Montreal General Hospital, Dorchester Street, Montreal, QC, 1913
Wm. Notman & Son
1913, 20th century
Silver salts on glass - Gelatin dry plate process
20 x 25 cm
Purchase from Associated Screen News Ltd.
© McCord Museum
Keywords: Architecture (8646) , Cityscape (3948) , medical (125) , Photograph (77678) , streetscape (1737)
Keys to History
Philanthropists were engaged in much charitable work other than poor relief, notably with hospitals. These were originally charitable institutions created to provide medical care for the poor, but over the 19th and early 20th centuries, under the influence of both a medicalized approach to poverty and the needs of the massively increased population, they grew in number, size and specialisation. Like many other social services, hospitals in Quebec were organized on a confessional basis. Religious orders ran the Catholic hospitals while Protestant hospitals were secular. The first Protestant hospital in Montreal was the Montreal General Hospital (MGH), founded in 1819. Other Canadian cities also organised general care institutions: the Toronto General, for example, dates from 1829. Although hospitals received substantial government grants from the 1830s on, most depended on philanthropic donations for their creation as well as for the development of new services, the opening of new wings, and so on.
This is a photograph of the Montreal General Hospital, the large general hospital that served the city's Protestant population from the early 1800s on.
The hospital occupied the city block bordered by Dorchester (now René-Lévésque) Boulevard and de La Gauchetière, de Bullion and Saint Dominique Streets. It moved to Pine Avenue in 1955.
The hospital was started in 1819 by a group of doctors and philanthropists. It moved to its permanent building in 1822. Regular extensions were added over time to produce the constellation of buildings we see here in 1913.

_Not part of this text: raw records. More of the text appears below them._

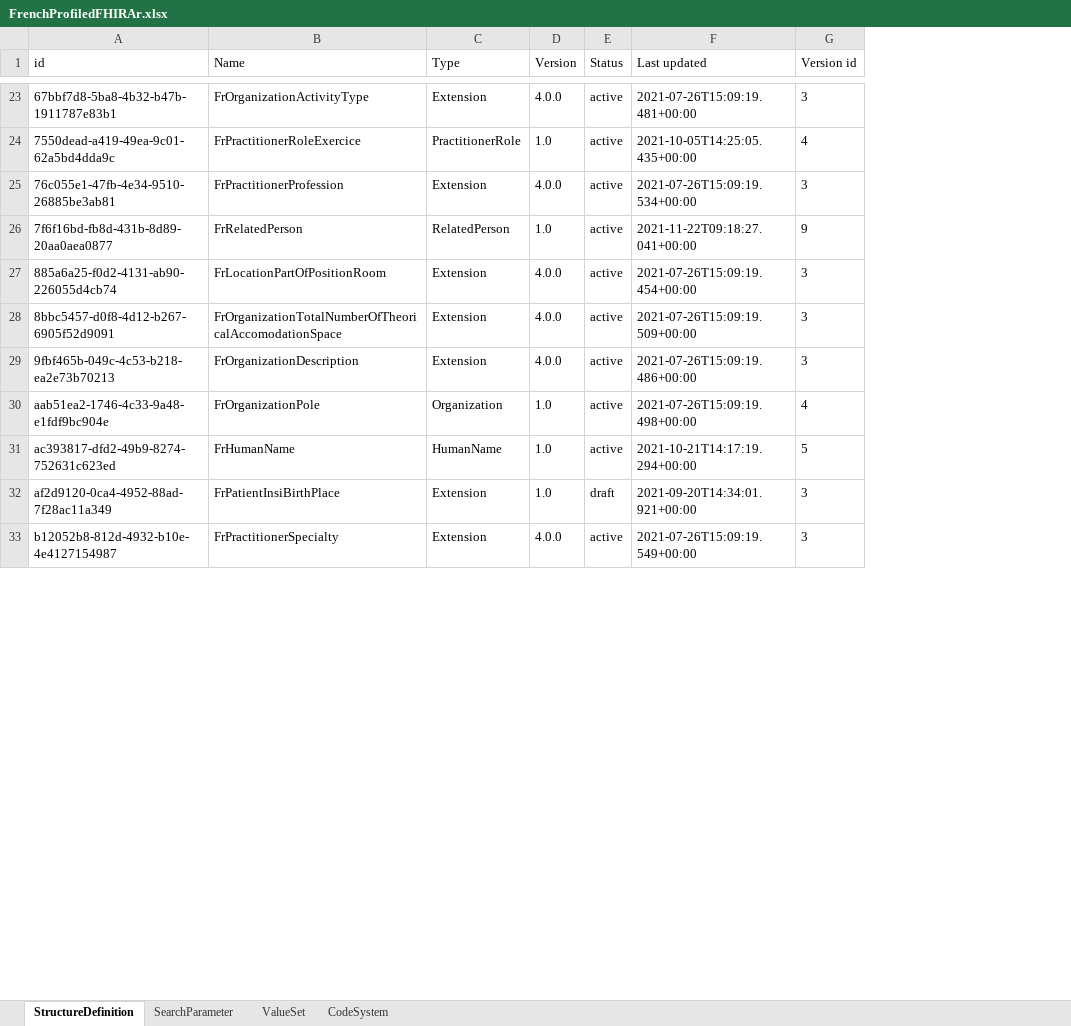
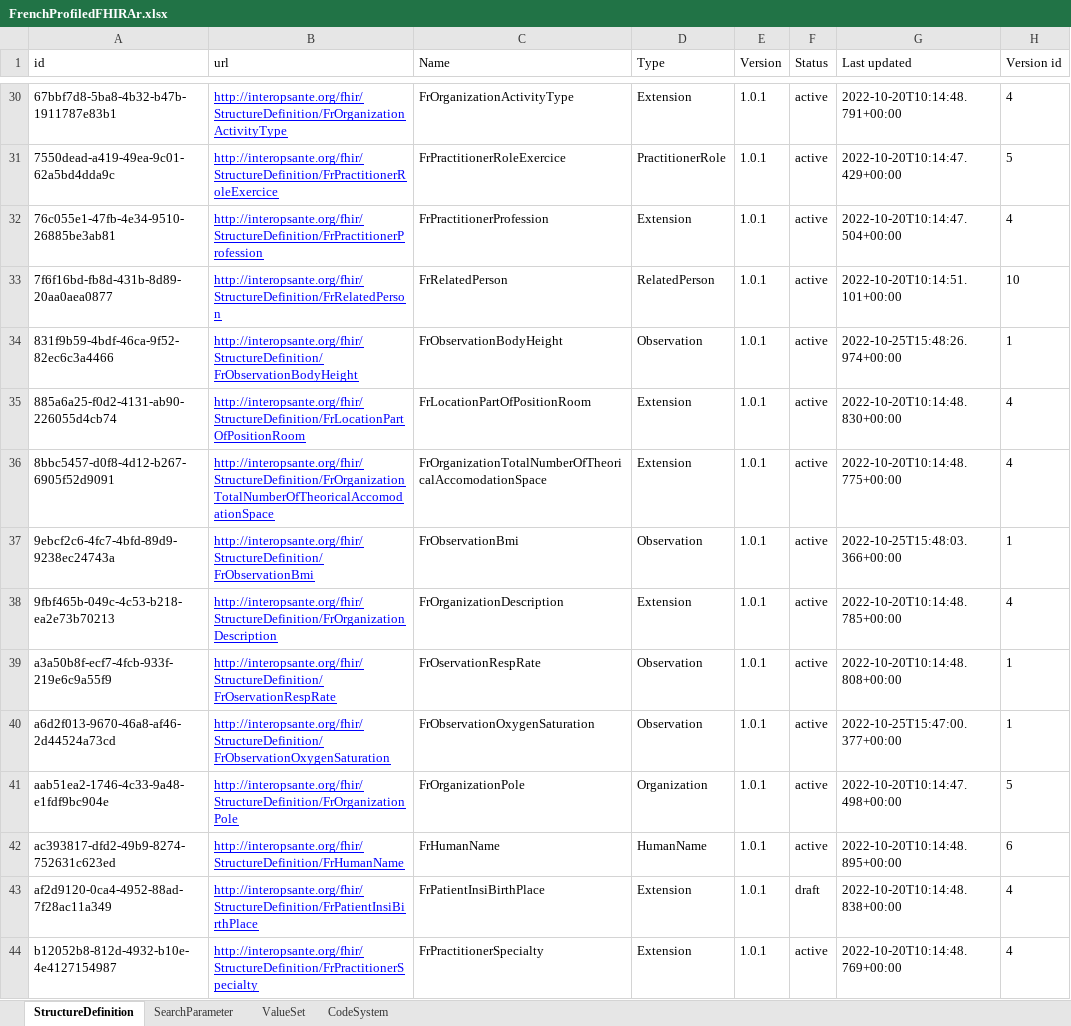
Before and after one commit to nriss/fhir-scripts, an Excel workbook: FrenchProfiledFHIRAr.xlsx, sheet StructureDefinition, drawn as a sheet; only a part is shown, gaps mark what is left out; values as stored, in another font and other column widths than the file's, no borders; addresses are those after the commit; the diff covers the shown part only; the diff names each change by its address in the sheet, - before the commit and + after, or states it on an @@ line.

```diff
--- a/FrenchProfiledFHIRAr.xlsx (sheet StructureDefinition)
+++ b/FrenchProfiledFHIRAr.xlsx (sheet StructureDefinition)
+column B (url), rows 30-33: http://interopsante.org/fhir/StructureDefinition/FrOrganizationActivityType | http://interopsante.org/fhir/StructureDefinition/FrPractitionerRoleExercice | http://interopsante.org/fhir/StructureDefinition/FrPractitionerProfession | http://interopsante.org/fhir/StructureDefinition/FrRelatedPerson; rows 35-36: http://interopsante.org/fhir/StructureDefinition/FrLocationPartOfPositionRoom | http://interopsante.org/fhir/StructureDefinition/FrOrganizationTotalNumberOfTheoricalAccomodationSpace; row 38: http://interopsante.org/fhir/StructureDefinition/FrOrganizationDescription; rows 41-44: http://interopsante.org/fhir/StructureDefinition/FrOrganizationPole | http://interopsante.org/fhir/StructureDefinition/FrHumanName | http://interopsante.org/fhir/StructureDefinition/FrPatientInsiBirthPlace | http://interopsante.org/fhir/StructureDefinition/FrPractitionerSpecialty
-E30 (Version): 4.0.0
+E30 (Version): 1.0.1
-G30 (Last updated): 2021-07-26T15:09:19.481+00:00
+G30 (Last updated): 2022-10-20T10:14:48.791+00:00
-H30 (Version id): 3
+H30 (Version id): 4
-E31 (Version): 1.0
+E31 (Version): 1.0.1
-G31 (Last updated): 2021-10-05T14:25:05.435+00:00
+G31 (Last updated): 2022-10-20T10:14:47.429+00:00
-H31 (Version id): 4
+H31 (Version id): 5
-E32 (Version): 4.0.0
+E32 (Version): 1.0.1
-G32 (Last updated): 2021-07-26T15:09:19.534+00:00
+G32 (Last updated): 2022-10-20T10:14:47.504+00:00
-H32 (Version id): 3
+H32 (Version id): 4
-E33 (Version): 1.0
+E33 (Version): 1.0.1
-G33 (Last updated): 2021-11-22T09:18:27.041+00:00
+G33 (Last updated): 2022-10-20T10:14:51.101+00:00
-H33 (Version id): 9
+H33 (Version id): 10
+row 34: 831f9b59-4bdf-46ca-9f52-82ec6c3a4466 | http://interopsante.org/fhir/StructureDefinition/FrObservationBodyHeight | FrObservationBodyHeight | Observation | 1.0.1 | active | 2022-10-25T15:48:26.974+00:00 | 1
-E35:E36 (Version): 4.0.0
+E35:E36 (Version): 1.0.1
-G35 (Last updated): 2021-07-26T15:09:19.454+00:00
+G35 (Last updated): 2022-10-20T10:14:48.830+00:00
-H35:H36 (Version id): 3
+H35:H36 (Version id): 4
-G36 (Last updated): 2021-07-26T15:09:19.509+00:00
+G36 (Last updated): 2022-10-20T10:14:48.775+00:00
+row 37: 9ebcf2c6-4fc7-4bfd-89d9-9238ec24743a | http://interopsante.org/fhir/StructureDefinition/FrObservationBmi | FrObservationBmi | Observation | 1.0.1 | active | 2022-10-25T15:48:03.366+00:00 | 1
-E38 (Version): 4.0.0
+E38 (Version): 1.0.1
-G38 (Last updated): 2021-07-26T15:09:19.486+00:00
+G38 (Last updated): 2022-10-20T10:14:48.785+00:00
-H38 (Version id): 3
+H38 (Version id): 4
+row 39: a3a50b8f-ecf7-4fcb-933f-219e6c9a55f9 | http://interopsante.org/fhir/StructureDefinition/FrOservationRespRate | FrOservationRespRate | Observation | 1.0.1 | active | 2022-10-20T10:14:48.808+00:00 | 1
+row 40: a6d2f013-9670-46a8-af46-2d44524a73cd | http://interopsante.org/fhir/StructureDefinition/FrObservationOxygenSaturation | FrObservationOxygenSaturation | Observation | 1.0.1 | active | 2022-10-25T15:47:00.377+00:00 | 1
-E41:E43 (Version): 1.0
+E41:E43 (Version): 1.0.1
-G41 (Last updated): 2021-07-26T15:09:19.498+00:00
+G41 (Last updated): 2022-10-20T10:14:47.498+00:00
-H41 (Version id): 4
+H41 (Version id): 5
-G42 (Last updated): 2021-10-21T14:17:19.294+00:00
+G42 (Last updated): 2022-10-20T10:14:48.895+00:00
-H42 (Version id): 5
+H42 (Version id): 6
-G43 (Last updated): 2021-09-20T14:34:01.921+00:00
+G43 (Last updated): 2022-10-20T10:14:48.838+00:00
-H43:H44 (Version id): 3
+H43:H44 (Version id): 4
-E44 (Version): 4.0.0
+E44 (Version): 1.0.1
-G44 (Last updated): 2021-07-26T15:09:19.549+00:00
+G44 (Last updated): 2022-10-20T10:14:48.769+00:00
```
Also changed, not shown: 9 added rows, 1 removed row and 129 edited cells elsewhere in this sheet, sheet ValueSet, sheet CodeSystem, 1 other file.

The list of philanthropists associated with the MGH through donations and committee work reads like a Who's Who of Montreal and includes most of the city's prominent citizens.